While lack of awareness around credit unions, membership eligibility, and our wide range of products and services serve as barriers to growth in the market, I also see these challenges as opportunities. And I believe through the Credit Union Awareness Initiative the industry can take advantage of these opportunities.
In fact, through this initiative, the credit union system can ensure that as many Americans as possible know about and understand credit unions with the hope that addressing misconceptions and clarifying our identity will prompt more consumers to choose credit unions as their best financial partner.
Last year, the Creating Awareness Advisory Group, which is leading this effort, came together to identify what, exactly, holds back awareness of credit unions and to determine how to resolve that problem.
The group found that too much variation exists in how the industry and individual credit unions describe themselves.
Think of all the descriptors: member-owned, financial cooperative, democratically controlled, and operated for the purpose of promoting thrift.
While banks enjoy a one-word association with their identity, for our industry it takes a 10-word explanation, often with different terms and variations, to describe who and what we are.
If we want consumers to understand us, we must talk about ourselves in a consistent and simplified manner.

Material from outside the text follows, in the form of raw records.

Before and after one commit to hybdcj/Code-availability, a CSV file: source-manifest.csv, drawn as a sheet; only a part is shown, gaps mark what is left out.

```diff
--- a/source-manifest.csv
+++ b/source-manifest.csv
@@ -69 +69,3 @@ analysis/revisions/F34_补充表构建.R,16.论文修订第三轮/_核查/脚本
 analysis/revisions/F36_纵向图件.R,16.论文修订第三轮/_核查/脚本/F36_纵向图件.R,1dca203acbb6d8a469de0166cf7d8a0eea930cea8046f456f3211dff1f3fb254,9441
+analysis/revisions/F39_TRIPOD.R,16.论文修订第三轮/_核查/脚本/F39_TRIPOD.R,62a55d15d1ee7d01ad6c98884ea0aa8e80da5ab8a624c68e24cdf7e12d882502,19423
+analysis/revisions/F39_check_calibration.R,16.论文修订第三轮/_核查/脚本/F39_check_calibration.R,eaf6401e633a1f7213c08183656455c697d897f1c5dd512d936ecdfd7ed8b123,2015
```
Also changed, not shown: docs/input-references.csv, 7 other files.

That’s why the advisory group’s No. 1 priority in boosting awareness is to create a high-level definition of credit unions.
This will enable credit unions to clarify our industry identity for consumers by speaking about themselves in a clear, compelling, and, most important, unified manner.
The first step in creating this definition—or what marketers call a “brand platform”—for credit unions was to conduct sweeping national consumer research to reveal current perceptions of credit unions among the general public, in addition to the latest trends in consumer preferences for financial services.
The results would show us which strengths we could build upon and which misconceptions were most important to address, guiding the advisory group in developing a brand platform.
Earlier this year, we finished the first round of consumer research, and we believe it revealed clear trends that will lead us to the right solution. Most evident was that knowledge of credit unions across all demographics needs to improve.
Many consumers don’t believe they’re eligible for credit union membership, or that credit unions could provide a full portfolio of financial products and services.
What’s more, a lack of awareness of NCUA and its role in providing the same guarantee on insured deposits as the Federal Deposit Insurance Corp. fueled concerns about security at credit unions.
While there’s much more to glean from this research, we believe we have solid data that can help us build a brand platform that speaks to the strengths and advantages of credit unions, and how they can meet consumers’ needs.
Our goal is to create a communication initiative that will complement the marketing work credit unions and leagues have already invested in, and that already works in their respective markets.
Ultimately, we need buy-in from the broader industry if this is going to work. We will need all credit unions speaking about the industry in a clear, compelling, and unified way.
I urge you to engage with this effort and help drive awareness in a way that benefits all. For more information, please email email@example.com.
JIM NUSSLE is president/CEO of CUNA.